Problem requirements | When you have gone through the records, report how many lines include "student", giving the number and nothing more.
(Dataset content begins)
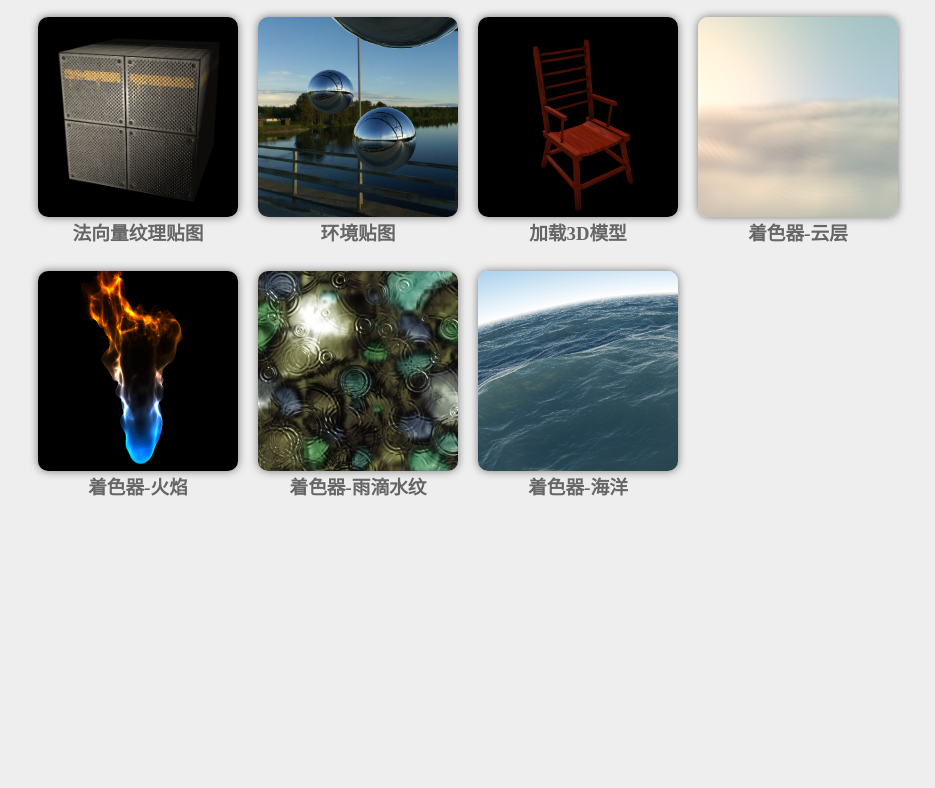
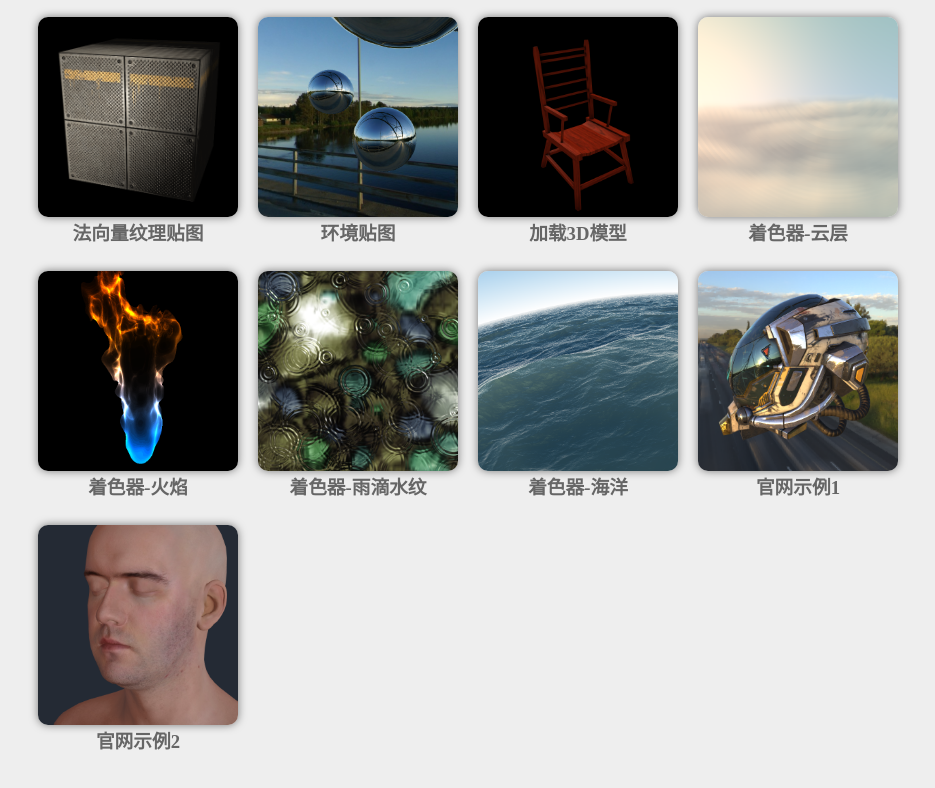
Before and after one commit to liulinsp/three-demo, a website: page webroot/index.html in a window 1280 px wide. Shown: the part 610-1398 px from the top of the page, without its empty margins (172-1107 px from the left). Before the commit the page ends 1165 px from the top, so only its background shows below. Drawn offline with Linux system fonts and the light colour scheme.

Commit message:
增加官网示例链接

```diff
--- a/webroot/index.html
+++ b/webroot/index.html
@@ -144,6 +144,18 @@
                     <h3>着色器-海洋</h3>
                 </a>
             </li>
+					<li>
+                <a href="./flyDemo/index.html">
+                    <img src="./common/img/00-example-fly.png">
+                    <h3>官网示例1</h3>
+                </a>
+            </li>
+					<li>
+                <a href="./skinDemo/index.html">
+                    <img src="./common/img/00-example-skin.png">
+                    <h3>官网示例2</h3>
+                </a>
+            </li>
         </ul>
     </nav>
 </body>
```
Also changed, not shown: webroot/common/img/00-example-banner.png (deleted), webroot/common/img/00-example-stone.png (deleted).
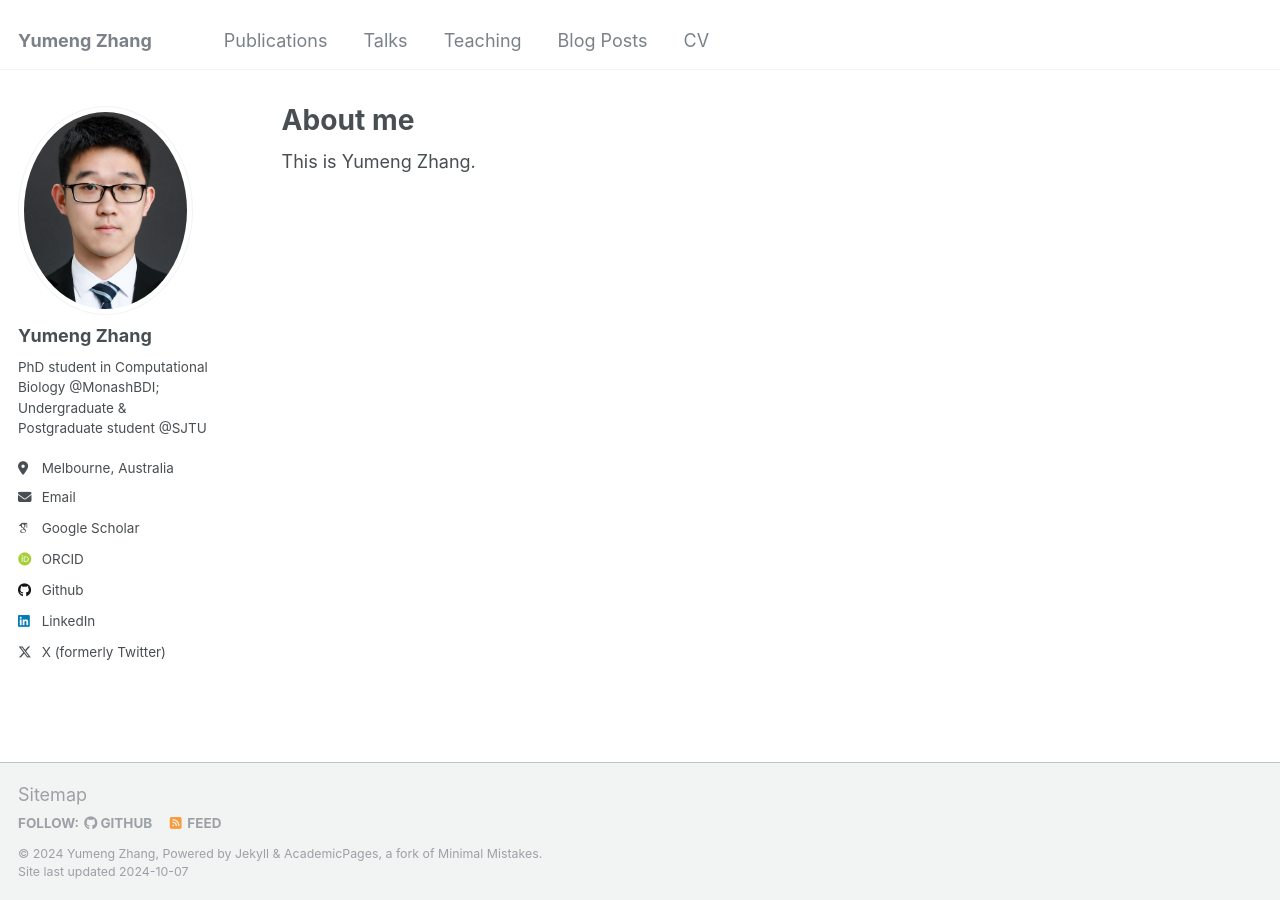
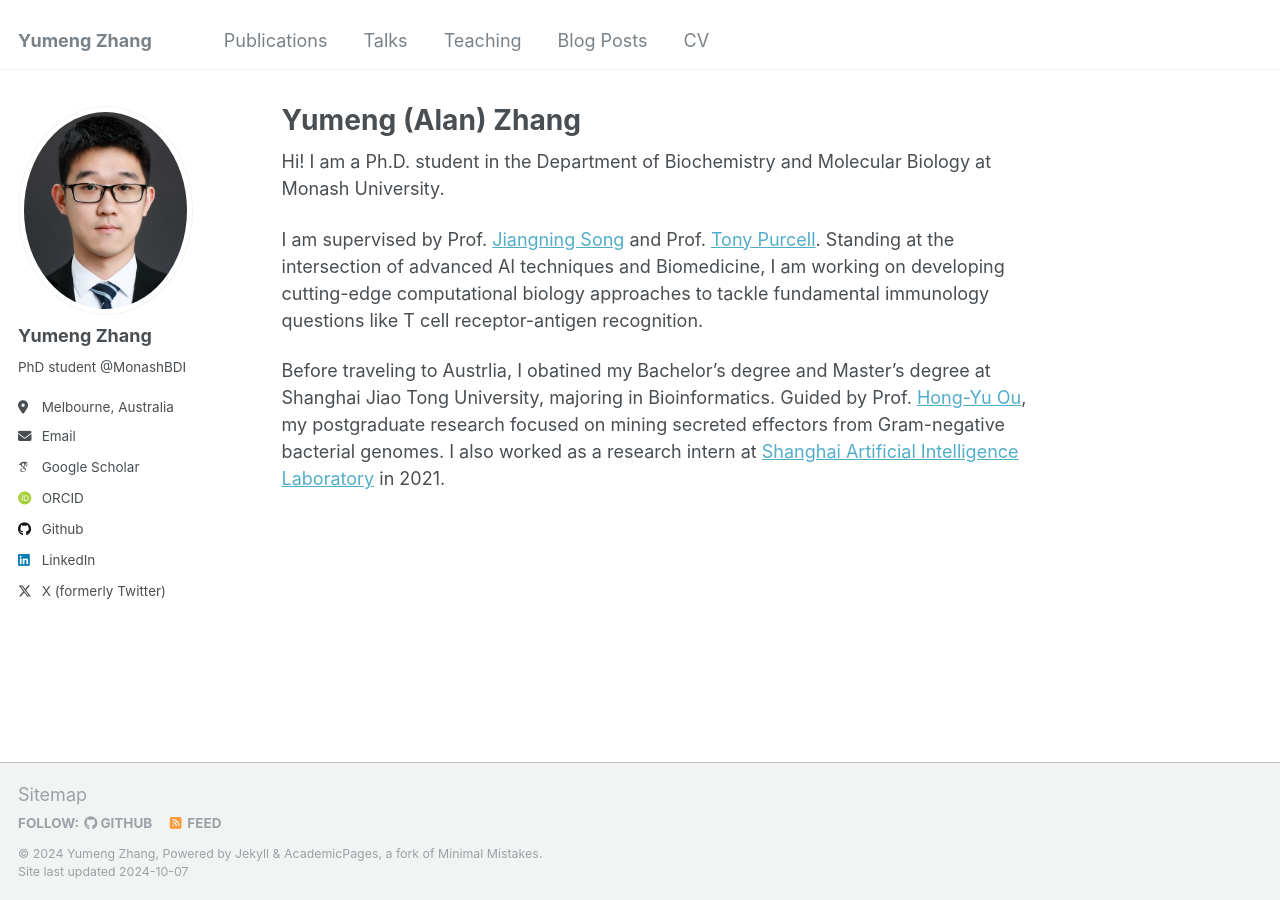
Before and after one commit to zhangyumeng1sjtu/zhangyumeng1sjtu.github.io, a Jekyll site: the page built from _pages/about.md, in a window 1280 px wide. Built offline with Jekyll 4.4.1, drawn with Linux system fonts in a browser that asks for light colours; some web fonts are replaced.

Commit message:
update homepage

```diff
--- a/_config.yml
+++ b/_config.yml
@@ -24,7 +24,7 @@ author:
   avatar           : "profile.jpg"
   name             : "Yumeng Zhang"
   pronouns         :
-  bio              : "PhD student in Computational Biology @MonashBDI; Undergraduate & Postgraduate student @SJTU"
+  bio              : "PhD student @MonashBDI"
   location         : "Melbourne, Australia"
   employer         :
   uri              : # URL
--- a/_pages/about.md
+++ b/_pages/about.md
@@ -1,9 +1,13 @@
 ---
 permalink: /
-title: "About me"
+title: "Yumeng (Alan) Zhang"
 author_profile: true
 redirect_from:
   - /about/
   - /about.html
 ---
-This is Yumeng Zhang.
+Hi! I am a Ph.D. student in the Department of Biochemistry and Molecular Biology at Monash University.
+
+I am supervised by Prof. [Jiangning Song](https://research.monash.edu/en/persons/jiangning-song) and Prof. [Tony Purcell](https://research.monash.edu/en/persons/anthony-purcell). Standing at the intersection of advanced AI techniques and Biomedicine, I am working on developing cutting-edge computational biology approaches to  tackle fundamental immunology questions like T cell receptor-antigen recognition.
+
+Before traveling to Austrlia, I obatined my Bachelor's degree and Master's degree at Shanghai Jiao Tong University, majoring in Bioinformatics. Guided by Prof. [Hong-Yu Ou](https://bioinfo-mml.sjtu.edu.cn/), my postgraduate research focused on mining secreted effectors from Gram-negative bacterial genomes. I also worked as a research intern at [Shanghai Artificial Intelligence Laboratory]() in 2021.
```
Also changed, not shown: 1 other file.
(Dataset content ends)
Response area | 3